Task statement —
The answer must consist of every line from the entries below that contains the word "drawn".

Entries shown —
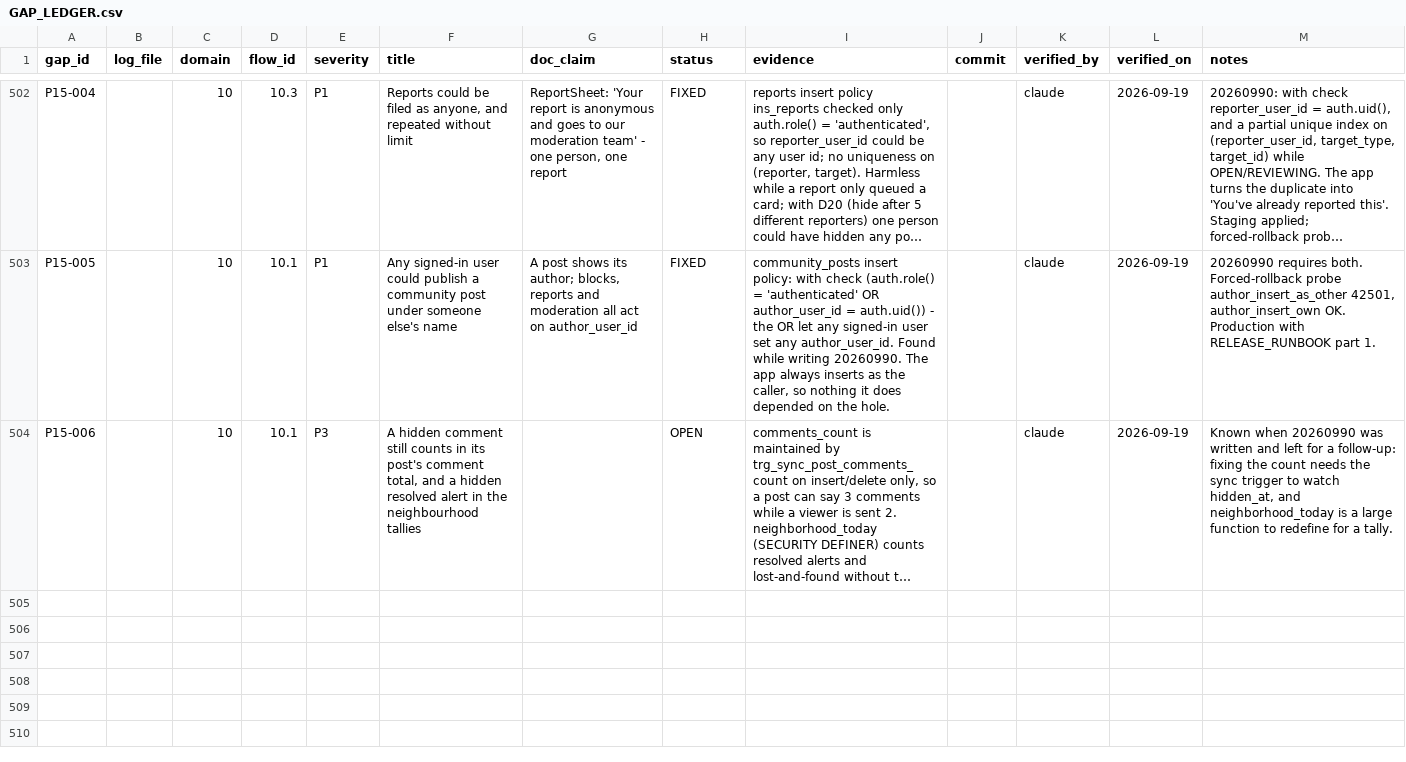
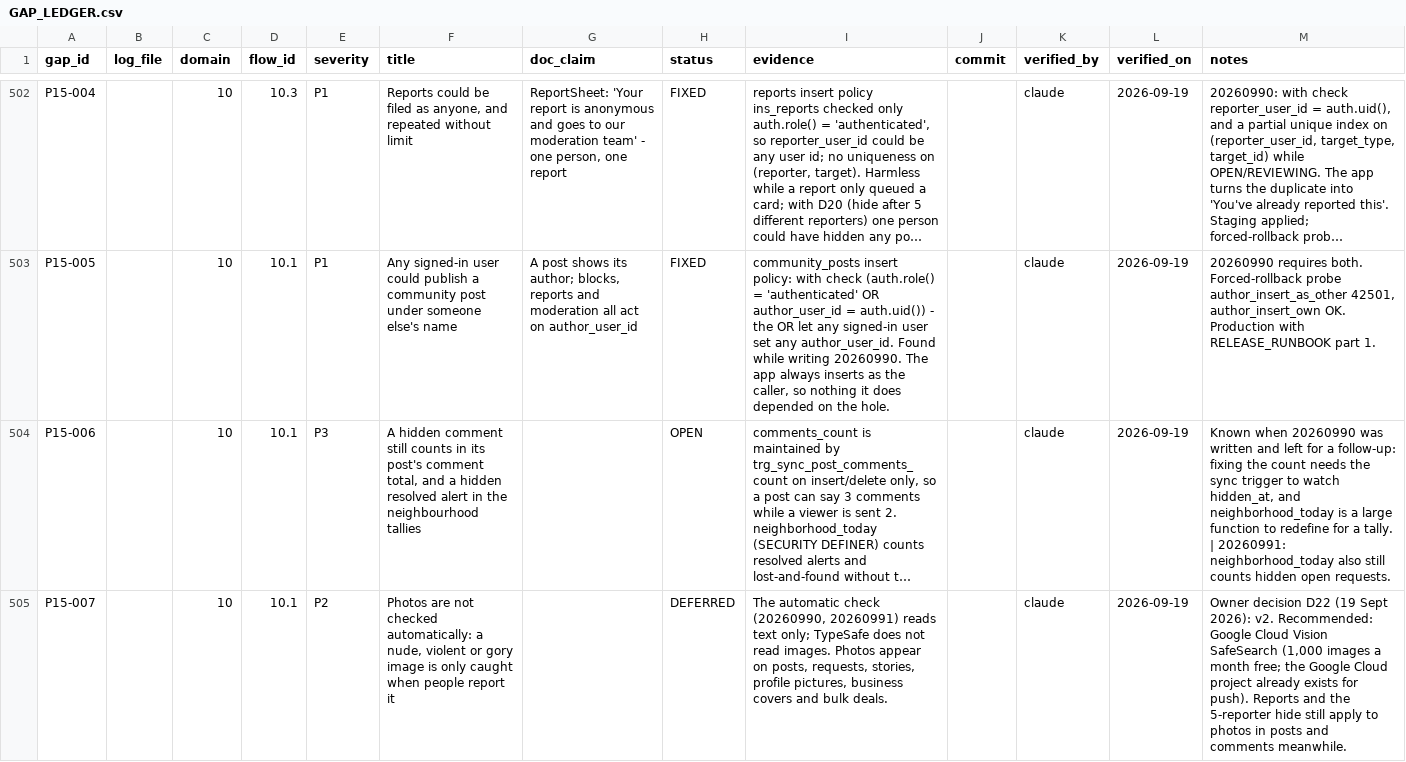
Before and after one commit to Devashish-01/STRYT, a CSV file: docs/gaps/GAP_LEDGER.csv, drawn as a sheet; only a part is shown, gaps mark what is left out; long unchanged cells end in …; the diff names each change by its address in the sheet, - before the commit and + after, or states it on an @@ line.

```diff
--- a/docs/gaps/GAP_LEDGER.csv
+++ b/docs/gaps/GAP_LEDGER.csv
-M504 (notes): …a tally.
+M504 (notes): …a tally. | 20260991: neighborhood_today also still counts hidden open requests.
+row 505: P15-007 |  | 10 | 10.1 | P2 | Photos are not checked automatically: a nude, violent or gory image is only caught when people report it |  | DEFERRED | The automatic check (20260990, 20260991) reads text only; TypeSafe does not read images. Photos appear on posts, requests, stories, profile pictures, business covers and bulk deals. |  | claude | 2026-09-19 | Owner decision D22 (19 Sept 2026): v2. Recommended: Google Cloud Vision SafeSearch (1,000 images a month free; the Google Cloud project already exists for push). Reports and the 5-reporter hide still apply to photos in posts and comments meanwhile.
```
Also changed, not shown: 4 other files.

==

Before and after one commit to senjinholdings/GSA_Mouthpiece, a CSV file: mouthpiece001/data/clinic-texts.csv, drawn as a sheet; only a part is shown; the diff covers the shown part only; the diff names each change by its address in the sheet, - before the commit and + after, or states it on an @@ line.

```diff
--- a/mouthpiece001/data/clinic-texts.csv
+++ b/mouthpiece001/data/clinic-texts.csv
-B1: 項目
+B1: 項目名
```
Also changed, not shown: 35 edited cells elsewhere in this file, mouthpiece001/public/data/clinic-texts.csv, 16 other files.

==

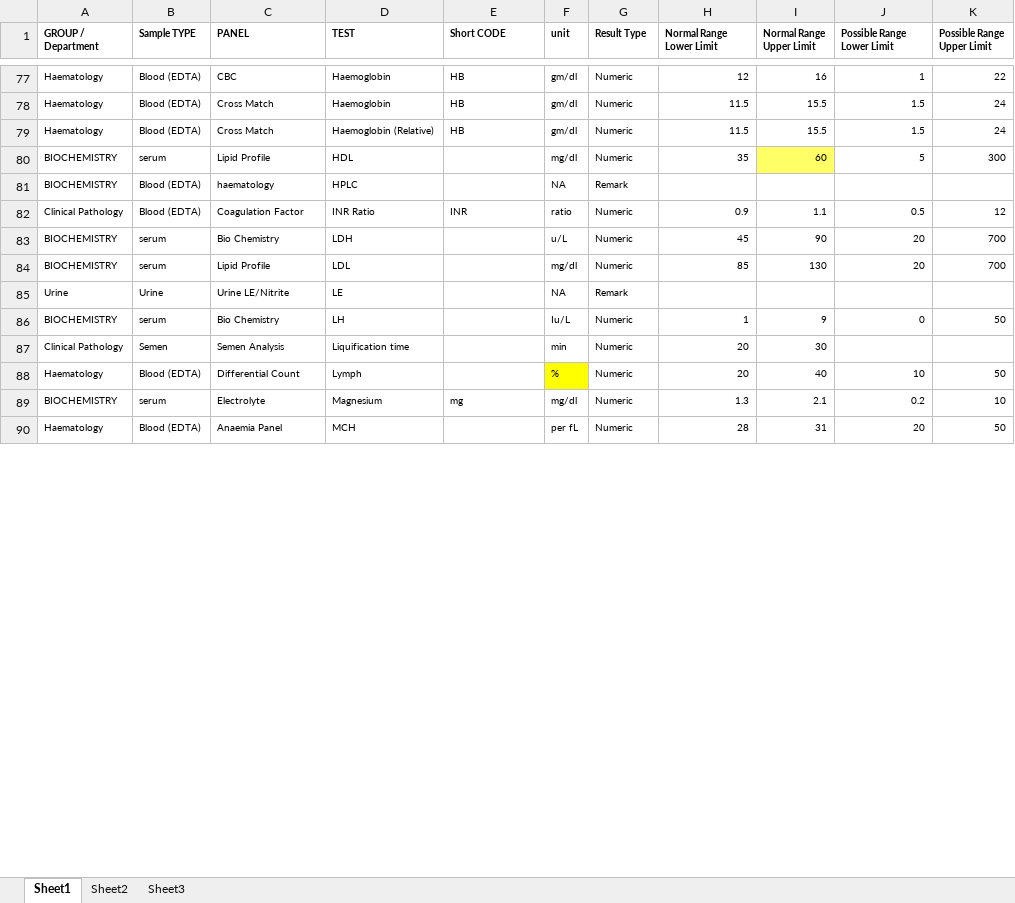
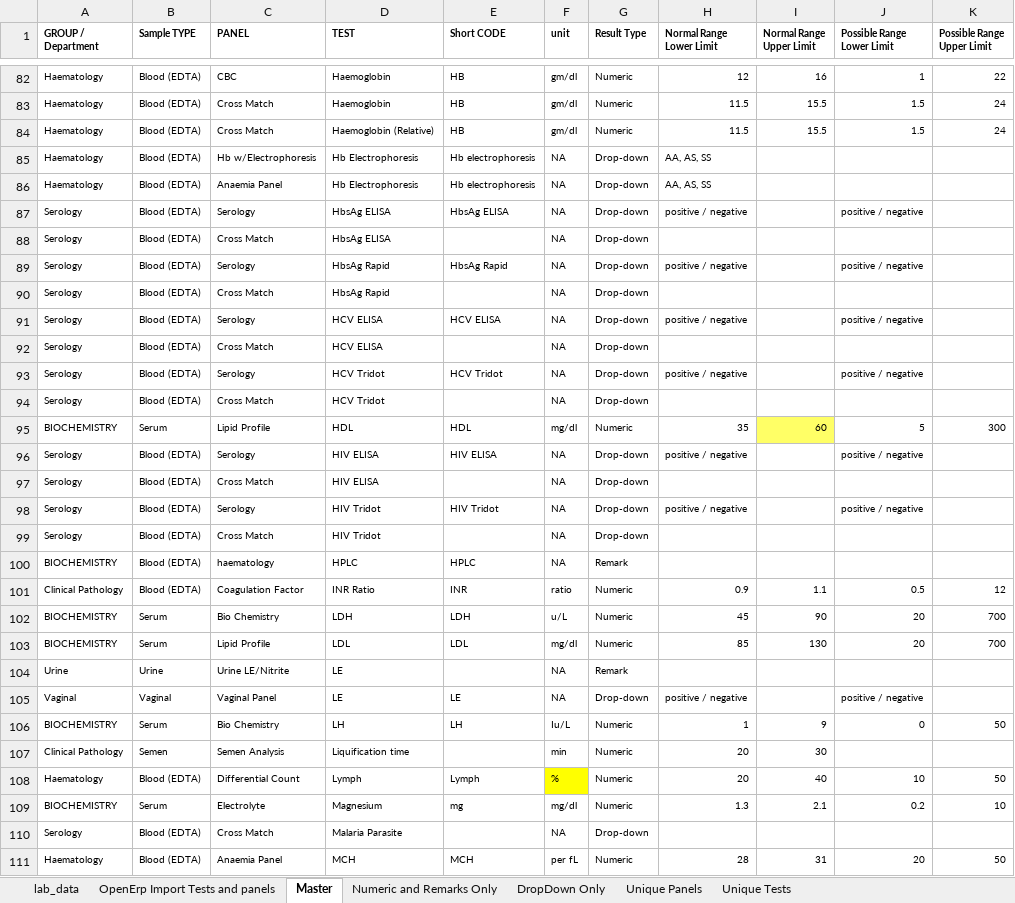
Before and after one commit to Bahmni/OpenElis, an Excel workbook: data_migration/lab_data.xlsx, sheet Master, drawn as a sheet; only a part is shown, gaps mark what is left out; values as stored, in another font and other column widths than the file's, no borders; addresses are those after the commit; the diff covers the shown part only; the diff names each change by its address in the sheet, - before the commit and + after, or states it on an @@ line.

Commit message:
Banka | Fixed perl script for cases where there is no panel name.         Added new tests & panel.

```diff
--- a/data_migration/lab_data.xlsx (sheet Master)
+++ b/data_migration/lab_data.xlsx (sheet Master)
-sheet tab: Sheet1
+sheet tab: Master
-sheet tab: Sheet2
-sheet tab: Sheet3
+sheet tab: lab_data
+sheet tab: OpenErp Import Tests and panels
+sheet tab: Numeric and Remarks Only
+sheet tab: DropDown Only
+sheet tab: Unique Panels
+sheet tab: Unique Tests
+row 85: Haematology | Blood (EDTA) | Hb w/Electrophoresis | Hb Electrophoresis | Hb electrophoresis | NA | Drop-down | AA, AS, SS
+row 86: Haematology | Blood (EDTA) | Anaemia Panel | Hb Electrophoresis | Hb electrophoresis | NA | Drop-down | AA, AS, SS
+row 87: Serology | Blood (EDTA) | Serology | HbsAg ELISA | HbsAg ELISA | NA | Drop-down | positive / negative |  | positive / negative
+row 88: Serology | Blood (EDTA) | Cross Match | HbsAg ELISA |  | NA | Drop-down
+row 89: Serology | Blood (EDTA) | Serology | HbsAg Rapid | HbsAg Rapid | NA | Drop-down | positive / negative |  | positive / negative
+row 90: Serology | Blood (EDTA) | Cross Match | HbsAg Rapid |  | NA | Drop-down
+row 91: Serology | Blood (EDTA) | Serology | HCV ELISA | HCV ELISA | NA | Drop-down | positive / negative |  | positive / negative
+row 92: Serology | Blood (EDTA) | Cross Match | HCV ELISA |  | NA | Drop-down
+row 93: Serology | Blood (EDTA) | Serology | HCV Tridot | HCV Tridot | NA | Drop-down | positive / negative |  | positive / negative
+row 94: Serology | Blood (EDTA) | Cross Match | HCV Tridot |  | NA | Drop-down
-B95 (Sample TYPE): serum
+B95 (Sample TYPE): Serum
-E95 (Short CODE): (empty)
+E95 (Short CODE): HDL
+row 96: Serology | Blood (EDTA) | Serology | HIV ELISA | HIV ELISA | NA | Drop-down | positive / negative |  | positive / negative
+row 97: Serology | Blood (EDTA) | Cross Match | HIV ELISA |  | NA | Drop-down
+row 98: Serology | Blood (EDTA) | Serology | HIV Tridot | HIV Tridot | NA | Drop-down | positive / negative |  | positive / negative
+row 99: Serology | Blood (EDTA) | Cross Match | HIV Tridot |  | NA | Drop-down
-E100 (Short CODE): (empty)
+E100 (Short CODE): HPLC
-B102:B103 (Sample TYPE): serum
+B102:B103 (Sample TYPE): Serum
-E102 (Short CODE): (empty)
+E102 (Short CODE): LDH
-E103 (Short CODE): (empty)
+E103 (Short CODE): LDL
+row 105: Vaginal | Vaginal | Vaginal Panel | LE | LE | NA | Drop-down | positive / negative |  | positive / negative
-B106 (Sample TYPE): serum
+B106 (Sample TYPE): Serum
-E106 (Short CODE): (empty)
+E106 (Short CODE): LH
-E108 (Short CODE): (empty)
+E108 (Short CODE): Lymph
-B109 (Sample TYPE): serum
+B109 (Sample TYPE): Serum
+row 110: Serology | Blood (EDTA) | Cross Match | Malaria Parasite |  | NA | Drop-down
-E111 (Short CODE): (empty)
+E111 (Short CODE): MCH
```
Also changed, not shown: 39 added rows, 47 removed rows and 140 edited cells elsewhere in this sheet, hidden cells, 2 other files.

The completed task —
Before and after one commit to Devashish-01/STRYT, a CSV file: docs/gaps/GAP_LEDGER.csv, drawn as a sheet; only a part is shown, gaps mark what is left out; long unchanged cells end in …; the diff names each change by its address in the sheet, - before the commit and + after, or states it on an @@ line.
Before and after one commit to senjinholdings/GSA_Mouthpiece, a CSV file: mouthpiece001/data/clinic-texts.csv, drawn as a sheet; only a part is shown; the diff covers the shown part only; the diff names each change by its address in the sheet, - before the commit and + after, or states it on an @@ line.
Before and after one commit to Bahmni/OpenElis, an Excel workbook: data_migration/lab_data.xlsx, sheet Master, drawn as a sheet; only a part is shown, gaps mark what is left out; values as stored, in another font and other column widths than the file's, no borders; addresses are those after the commit; the diff covers the shown part only; the diff names each change by its address in the sheet, - before the commit and + after, or states it on an @@ line.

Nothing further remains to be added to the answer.